“Most pediatricians are loved by their patients. Earl Trevathan is loved by just about everybody and respected as much as anyone I know,” says Thomas G. Irons, MD, professor of pediatrics and associate vice chancellor for regional health services at East Carolina University’s Brody School of Medicine. As a pediatrician in private practice in Greenville for 23 years and then as a member of the Brody School of Medicine faculty, Dr. Trevathan both elevated and expanded the scope of medical care for children in eastern North Carolina and beyond.
Following four years of service in the U.S. Navy during World War II, Dr. Trevathan received his undergraduate degree and certificate in medicine from UNC. He received his medical degree from the University of Colorado in 1951. His internship and residency, including one year as chief resident in pediatrics, were at the Medical College of Virginia.
Dr. Trevathan joined a group practice in Greenville in 1954. Twelve years later, having recognized a lack of pediatric neurology care in eastern North Carolina, he took a one-year fellowship in that specialty at the Baylor University College of Medicine.
“He returned with that expertise to Greenville and quickly assumed responsibility for the care of a large population of children with neurological and mental health disorders, especially those from families of limited means,” says Dr. Irons.
Dr. Trevathan served as president of the Pitt County Medical Society in 1960 and as chief of the medical staff at Pitt County Memorial Hospital in the early 1970s. He was elected chairman of the North Carolina Pediatric Society in 1976.
In 1977, Dr. Trevathan joined the Brody School of Medicine faculty as clinical professor of pediatrics and pediatric neurology. Two years later he was named professor of pediatrics. “Earl taught me how to lead,” says Dr. Irons, who in 1984 succeeded Dr. Trevathan as section head of pediatrics at the medical school. “His example of humility has been a beacon for me throughout my career. He is a man of principle and a man of honor.”
Dr. Trevathan served the Pitt County Department of Public Health as medical consultant, vice chairman of the board and, in 1979, acting director. In recognition of his many years of dedication and leadership, the Pitt County Health Center was re-named the Earl Trevathan Jr., MD, Public Health Center in 2011.
Dr. Trevathan brought a neurologist’s knowledge and perspective to the Crippled Children’s Program of the North Carolina Department of Human Resources. He served on the board of the North Carolina Tuberculosis Association and as president of the Pitt County Tuberculosis Association.
“His work in public health through the Crippled Children’s clinics, the TB program and other programs is legendary in eastern North Carolina,” Dr. Irons says.
Joel S. Goodwin, MD, a fellow UNC School of Medicine alumnus, describes Dr. Trevathan as a “humanitarian who is an eastern North Carolina gem.”
Citing Dr. Trevathan’s humility and generosity of spirit, Dr. Goodwin says, “I have not met a more giving-of-self person.”

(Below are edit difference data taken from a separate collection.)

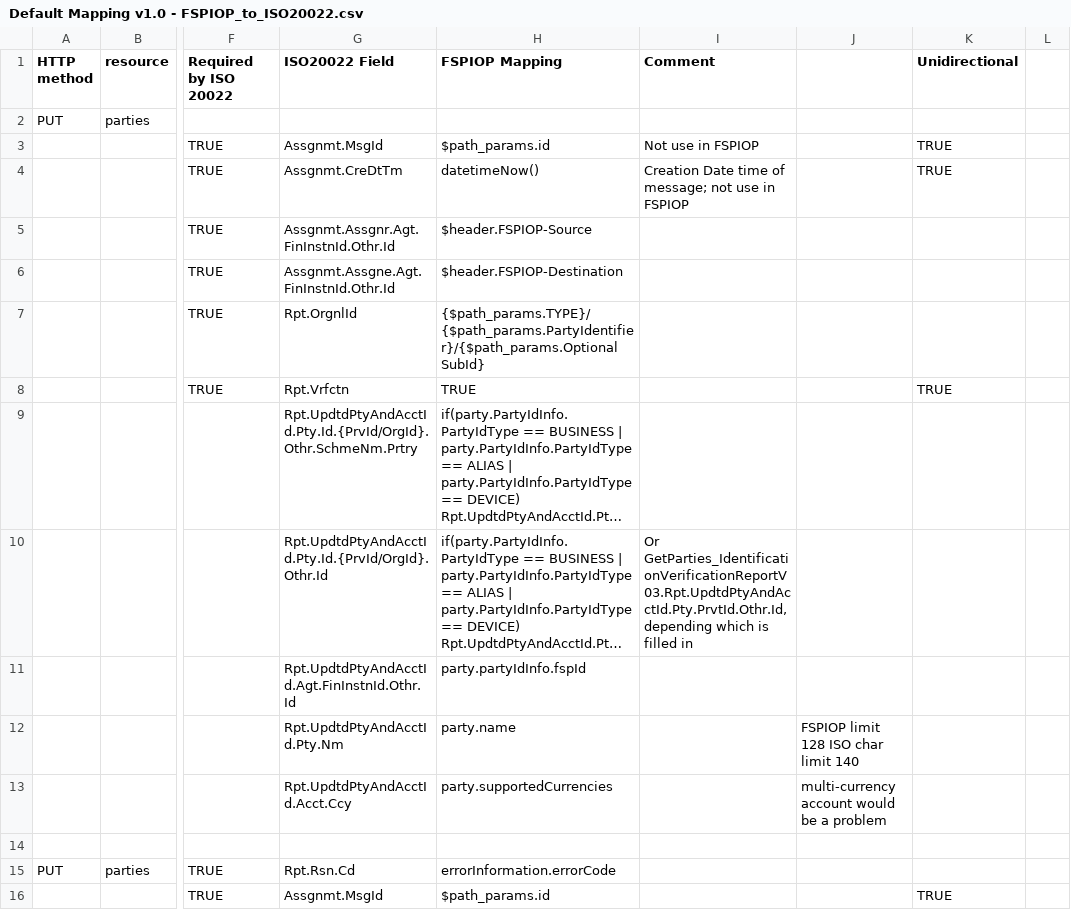
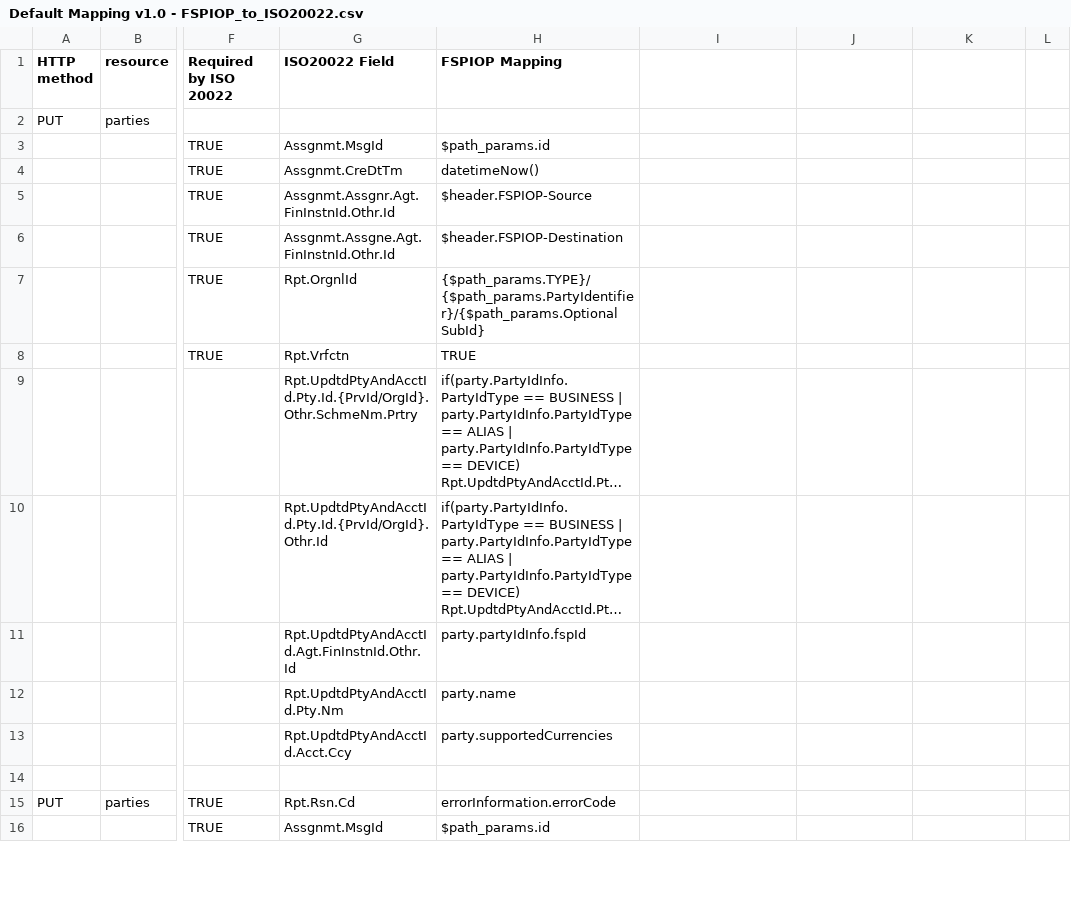
Before and after one commit to mojaloop/iso-20022-docs, a CSV file: Workstream documents/Default Mapping v1.0 - FSPIOP_to_ISO20022.csv, drawn as a sheet; only a part is shown, gaps mark what is left out; long unchanged cells end in …; the diff covers the shown part only; the diff names each change by its address in the sheet, - before the commit and + after, or states it on an @@ line.

Commit message:
Removed comments columns

```diff
--- a/Workstream documents/Default Mapping v1.0 - FSPIOP_to_ISO20022.csv
+++ b/Workstream documents/Default Mapping v1.0 - FSPIOP_to_ISO20022.csv
-I1: Comment
+I1: (empty)
-K1: Unidirectional
+K1: (empty)
-I3: Not use in FSPIOP
+I3: (empty)
-K3:K4: TRUE
+K3:K4: (empty)
-I4: Creation Date time of message; not use in FSPIOP
+I4: (empty)
-K8: TRUE
+K8: (empty)
-I10: Or GetParties_IdentificationVerificationReportV03.Rpt.UpdtdPtyAndAcctId.Pty.PrvtId.Othr.Id, depending which is filled in
+I10: (empty)
-J12: FSPIOP limit 128 ISO char limit 140
+J12: (empty)
-J13: multi-currency account would be a problem
+J13: (empty)
-K16: TRUE
+K16: (empty)
```
Also changed, not shown: 30 edited cells elsewhere in this file, Workstream documents/Default Mapping v1.0 - ISO20022_to_FSPIOP.csv.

Dr. Trevathan was vice chairman of the North Carolina State Commission on Health Services, state director of the Mental Health Association of North Carolina, and acting director of the East Carolina University Developmental Evaluation Center.
He has always been active in his community, and not just in the health care realm. He served one term on the Greenville City Council and was president of the Greenville Rotary Club. He also found the time and energy to be a leading advocate for environmental and conservation issues in the state. He was among the founders of the North Carolina Nature Conservancy and an early leader of the northeastern North Carolina chapter of the Sierra Club. “This man has committed his life to serving others, and what an example he has set!” says Jon B. Tingelstad, MD, professor emeritus of pediatrics at the Brody School of Medicine. Dr. Irons concurs: “Earl has lived a servant’s life, and lived it with both humility and joy.”
In recognition of his exemplary contributions to the health of children and his extraordinary, lifelong commitment to improving the lives of people in his community and throughout the state, we are proud to present the Distinguished Medical Alumnus Award to Dr. G. Earl Trevathan Jr.